Antonio Gramsci was a pioneer of the Italian communist movement during the early 20th century. He co-founded the Communist Party of Italy, becoming one of the new party's leaders in 1924. Gramsci was also a philosopher - his published writings include philosophical works on culture and politics. He promoted a number of ideas that became part of the framework of Marxist philosophy. One of these was the theory of cultural hegemony.
Gramsci was born on January 22, 1891, in the town of Ales, Sardinia. He belonged to one of the island's few literate families. Gramsci was an excellent student, and his academic success won him a scholarship to attend the University of Turin. The city's social atmosphere greatly influenced the young intellectual. Turin was the most advanced industrial city in Italy at that time, and it was home to a significant number of industrial workers, who often staged demonstrations and strikes.
Gramsci's brother had introduced him to socialist philosophy when he was still in Sardinia. As a university student in Turin, Gramsci met many people who shared his socialist beliefs, including Palmiro Togliatti and Angelo Tasca—both of whom would also become prominent members of the future Communist Party of Italy. In 1915, Gramsci joined the Italian Socialist Party and wrote articles for the Turin Avanti! (Forward!). He soon gained recognition as one of most influential journalists in Italy, and his articles were widely read. In 1919, he and his associates started a journal called The New Order, which put the political situations of Europe, Russia, and the United States in the public eye.

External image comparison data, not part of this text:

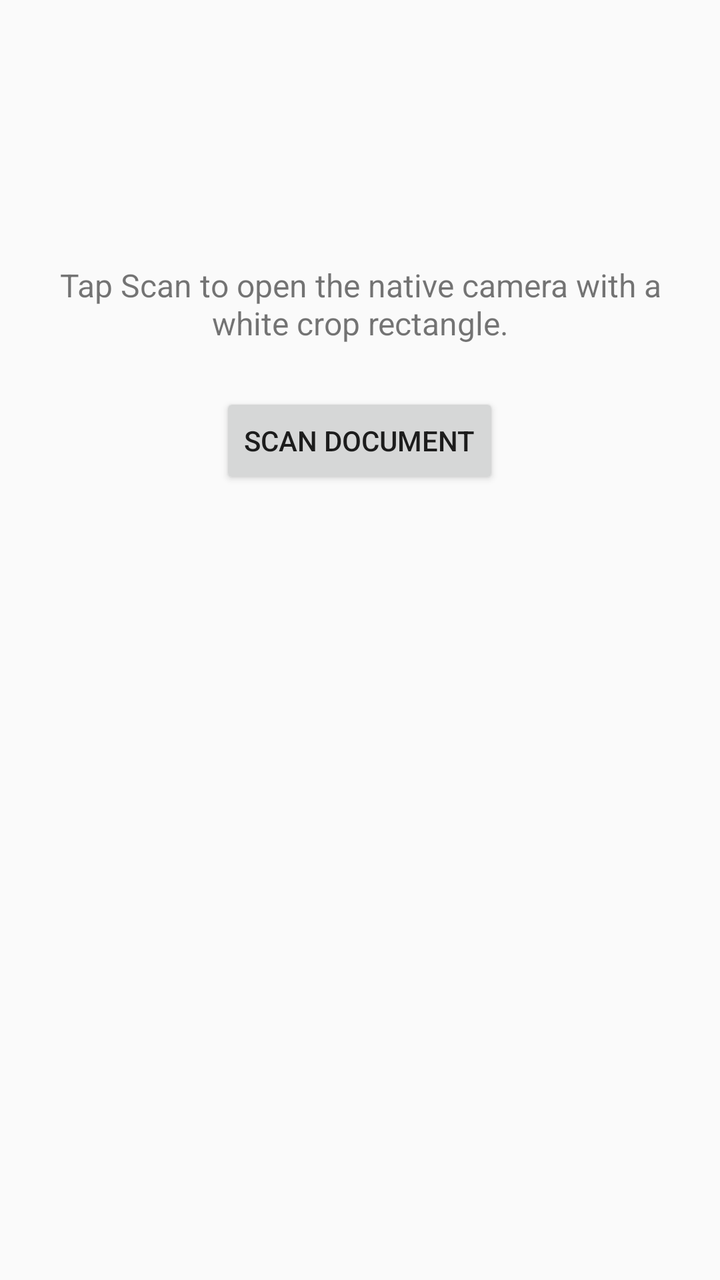
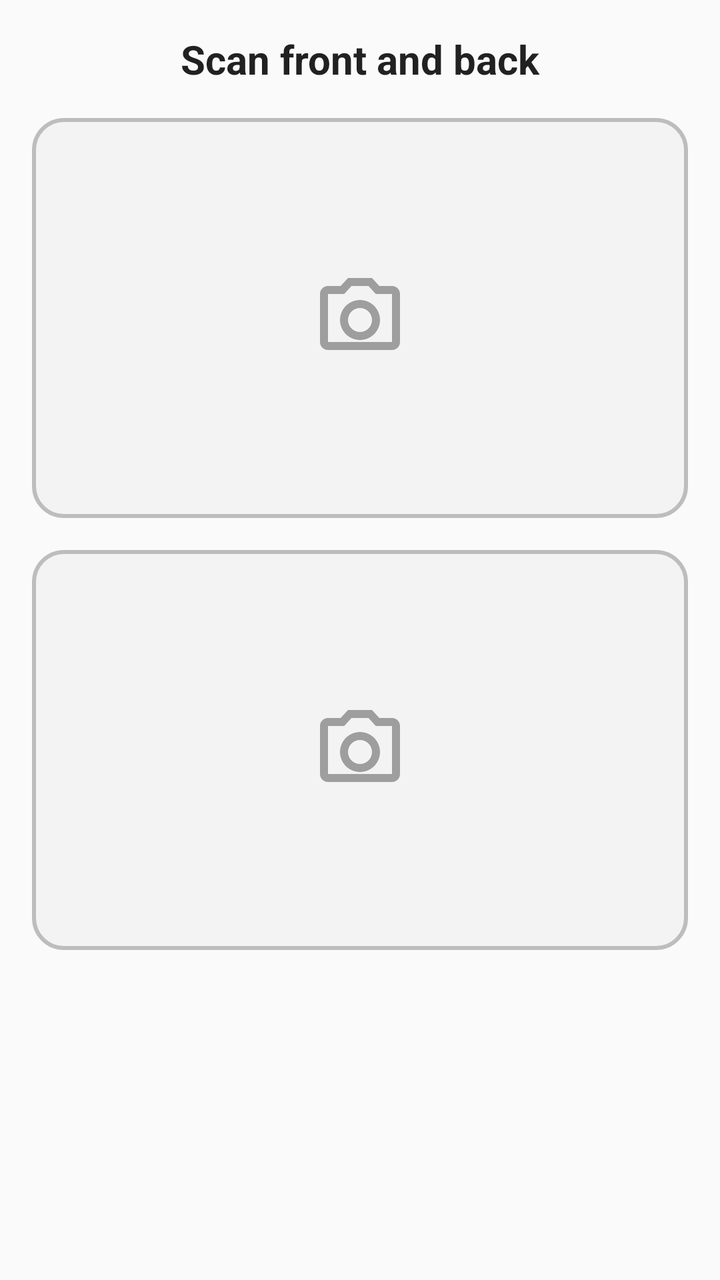

Before-and-after screenshots of an Android layout around one commit, followed by the original layout XML and the change that was made.
<!-- AndroidManifest.xml: application theme Theme.AppCompat.Light.DarkActionBar -->
<!-- res/layout/activity_main.xml -->
<?xml version="1.0" encoding="utf-8"?>
<LinearLayout xmlns:android="http://schemas.android.com/apk/res/android"
    android:layout_width="match_parent"
    android:layout_height="match_parent"
    android:gravity="center"
    android:orientation="vertical"
    android:padding="24dp">

    <TextView
        android:id="@+id/statusText"
        android:layout_width="match_parent"
        android:layout_height="wrap_content"
        android:gravity="center"
        android:text="Tap Scan to open the native camera with a white crop rectangle."
        android:textSize="16sp" />

    <Button
        android:id="@+id/scanButton"
        android:layout_width="wrap_content"
        android:layout_height="wrap_content"
        android:layout_marginTop="24dp"
        android:text="Scan document" />

    <ImageView
        android:id="@+id/resultImage"
        android:layout_width="match_parent"
        android:layout_height="240dp"
        android:layout_marginTop="24dp"
        android:contentDescription="Cropped result"
        android:scaleType="centerInside" />
</LinearLayout>
<!-- resources referenced by this layout -->
<resources>

</resources>

<!-- the commit's change to res/layout/activity_main.xml (unified diff, before → after) -->
@@ -1,31 +1,51 @@
 <?xml version="1.0" encoding="utf-8"?>
-<LinearLayout xmlns:android="http://schemas.android.com/apk/res/android"
+<ScrollView xmlns:android="http://schemas.android.com/apk/res/android"
+    android:id="@+id/contentRoot"
     android:layout_width="match_parent"
     android:layout_height="match_parent"
-    android:gravity="center"
-    android:orientation="vertical"
-    android:padding="24dp">
+    android:clipToPadding="true"
+    android:fillViewport="true">
 
-    <TextView
-        android:id="@+id/statusText"
+    <LinearLayout
         android:layout_width="match_parent"
         android:layout_height="wrap_content"
-        android:gravity="center"
-        android:text="Tap Scan to open the native camera with a white crop rectangle."
-        android:textSize="16sp" />
+        android:orientation="vertical"
+        android:padding="16dp">
 
-    <Button
-        android:id="@+id/scanButton"
-        android:layout_width="wrap_content"
-        android:layout_height="wrap_content"
-        android:layout_marginTop="24dp"
-        android:text="Scan document" />
+        <TextView
+            android:id="@+id/statusText"
+            android:layout_width="match_parent"
+            android:layout_height="wrap_content"
+            android:gravity="center"
+            android:text="@string/scan_title"
+            android:textColor="?android:attr/textColorPrimary"
+            android:textSize="20sp"
+            android:textStyle="bold" />
 
-    <ImageView
-        android:id="@+id/resultImage"
-        android:layout_width="match_parent"
-        android:layout_height="240dp"
-        android:layout_marginTop="24dp"
-        android:contentDescription="Cropped result"
-        android:scaleType="centerInside" />
-</LinearLayout>
+        <ImageView
+            android:id="@+id/resulFrontImage"
+            android:layout_width="match_parent"
+            android:layout_height="wrap_content"
+            android:layout_marginTop="16dp"
+            android:adjustViewBounds="true"
+            android:clickable="true"
+            android:contentDescription="@string/front_scan"
+            android:focusable="true"
+            android:foreground="?attr/selectableItemBackground"
+            android:scaleType="fitCenter"
+            android:src="@drawable/ic_scan_placeholder" />
+
+        <ImageView
+            android:id="@+id/resulBackImage"
+            android:layout_width="match_parent"
+            android:layout_height="wrap_content"
+            android:layout_marginTop="16dp"
+            android:adjustViewBounds="true"
+            android:clickable="true"
+            android:contentDescription="@string/back_scan"
+            android:focusable="true"
+            android:foreground="?attr/selectableItemBackground"
+            android:scaleType="fitCenter"
+            android:src="@drawable/ic_scan_placeholder" />
+    </LinearLayout>
+</ScrollView>
<!-- resource entries referenced after the edit -->
@@ -1,5 +1,34 @@
 <!-- resources referenced by this layout -->
 <resources>
-
+  <!-- drawable ic_scan_placeholder (drawable) -->
+  <?xml version="1.0" encoding="utf-8"?>
+  <vector xmlns:android="http://schemas.android.com/apk/res/android"
+      android:width="328dp"
+      android:height="200dp"
+      android:viewportWidth="328"
+      android:viewportHeight="200">
+  
+      <path
+          android:fillColor="#F3F3F3"
+          android:strokeColor="#BDBDBD"
+          android:strokeWidth="2"
+          android:pathData="M16,1H312A15,15 0 0 1 327,16V184A15,15 0 0 1 312,199H16A15,15 0 0 1 1,184V16A15,15 0 0 1 16,1Z" />
+  
+      <group
+          android:translateX="140"
+          android:translateY="76"
+          android:scaleX="2"
+          android:scaleY="2">
+          <path
+              android:fillColor="#9E9E9E"
+              android:pathData="M12,17.5c-2.76,0 -5,-2.24 -5,-5s2.24,-5 5,-5 5,2.24 5,5 -2.24,5 -5,5zM12,9.5c-1.66,0 -3,1.34 -3,3s1.34,3 3,3 3,-1.34 3,-3 -1.34,-3 -3,-3z" />
+          <path
+              android:fillColor="#9E9E9E"
+              android:pathData="M20,4h-3.17L15,2H9L7.17,4H4C2.9,4 2,4.9 2,6v12c0,1.1 0.9,2 2,2h16c1.1,0 2,-0.9 2,-2V6c0,-1.1 -0.9,-2 -2,-2zM20,18H4V6h4.05l1.83,-2h4.24l1.83,2H20v12z" />
+      </group>
+  </vector>
+  <string name="back_scan">Back of document</string>
+  <string name="front_scan">Front of document</string>
+  <string name="scan_title">Scan front and back</string>
 </resources>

Two years later, the pro-Bolshevik members of the Italian Socialist Party decided to form the Communist Party of Italy. Gramsci co-founded this party because he felt that his country needed a political party with Leninist ideals. At first he served only as a committee member of the new organization, though he was involved in all its major decisions. In 1922, he attended the Communist International in Moscow as a representative of the Italian communist movement. During this trip he made the acquaintance of Julka Schucht, who would become his wife and the mother of his two children.

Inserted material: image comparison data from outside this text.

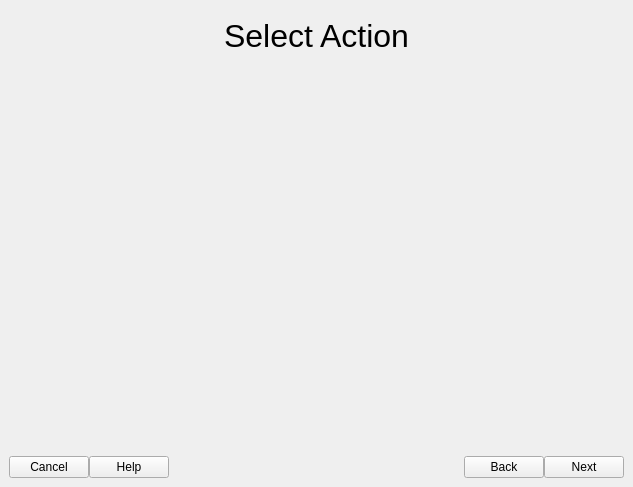
The window that gui/wzd_createrule.ui (Lynnesbian/OldFediBooks) describes before a commit, drawn with Qt 5.
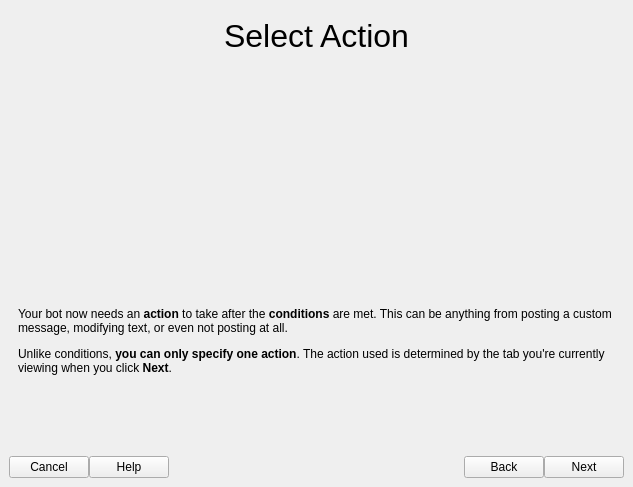
The same window after the commit. The open tabs and pages were chosen to show the change. Icons and pictures are not drawn.

Commit message: added text for the action page, added a click next thingy to the conditions page

```diff
--- a/gui/wzd_createrule.ui
+++ b/gui/wzd_createrule.ui
@@ -598,6 +598,16 @@
           </property>
          </widget>
         </item>
+        <item>
+         <widget class="QLabel" name="label_10">
+          <property name="text">
+           <string>&lt;html&gt;&lt;head/&gt;&lt;body&gt;&lt;p&gt;Your bot now needs an &lt;span style=&quot; font-weight:600;&quot;&gt;action&lt;/span&gt; to take after the &lt;span style=&quot; font-weight:600;&quot;&gt;conditions&lt;/span&gt; are met. This can be anything from posting a custom message, modifying text, or even not posting at all.&lt;/p&gt;&lt;p&gt;Unlike conditions, &lt;span style=&quot; font-weight:600;&quot;&gt;you can only specify one action&lt;/span&gt;. The action used is determined by the tab you're currently viewing when you click &lt;span style=&quot; font-weight:600;&quot;&gt;Next&lt;/span&gt;.&lt;/p&gt;&lt;/body&gt;&lt;/html&gt;</string>
+          </property>
+          <property name="wordWrap">
+           <bool>true</bool>
+          </property>
+         </widget>
+        </item>
        </layout>
       </widget>
      </widget>
```
Left out of the diff: 6 changed lines with no effect on the pictures.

At this point Gramsci already foresaw that Benito Mussolini's fascist party would cause great hardship for the working class and for Italian democrats. After he returned from Moscow in 1923, he suggested that the party should form an alliance with Russian leftist forces to topple the fascist government, but the other party members rejected his proposal. Events proved his fears justified: In 1924 Amadeo Bordiga, the Communist Party of Italy's leader, was arrested. Gramsci took his place.
On November 8, 1926, Gramsci himself was arrested by the fascists, beginning the final period of his life. At first he was incarcerated in the well-known Roman prison Regina Coeli. Next he spent five years in confinement on the island of Ustica, before moving to Turi to serve a 20-year sentence. Gramsci suffered from serious health problems while he was in prison, and in 1937, still in detention, he died of a cerebral hemorrhage.
Gramsci wrote extensively throughout his life, but his output increased dramatically during his prison years—in this decade alone he filled over 30 notebooks, producing 3,000 pages of analysis and history. He expressed his political philosophy in its fullest form through these writings. His work fleshed out the concept of cultural hegemony—the idea that a diverse culture can be governed by one class of people. He argued that the discontentment of the working class stemmed from the ideologies of the bourgeoisie. In the interests of avoiding revolt, he said, Italy should adopt a governmental system that narrowed the gap between these two societal factions. Gramsci opposed economism, an ideology which declares that the history of the world has been determined by economic laws. He believed that cultural and political forces can supersede economic forces.
After his death Gramsci became known as one of the inventors of western communism. His writings have been studied extensively, and he is a widely discussed figure in certain branches of sociology and political philosophy. Gramsci's legacy as a socialist is questionable, however. While the Communist Party of Italy agreed with his socialist theories, many party members were critical of his connection with Moscow. Since communism is diametrically opposed to capitalism, communist societies don't support equipment leasing, or any other aspects of a capitalistic economy.
Gramsci wrote numerous political pieces prior to his incarceration—some of the more popular ones include "Newspapers and the Workers," "Character," "One Year of History," "Men of Flesh and Blood," "Parties and Masses," and "Maximalism and Extremism." Gramsci's most enlightening works were written during his imprisonment, however, and they are collectively known as the Prison Notebooks.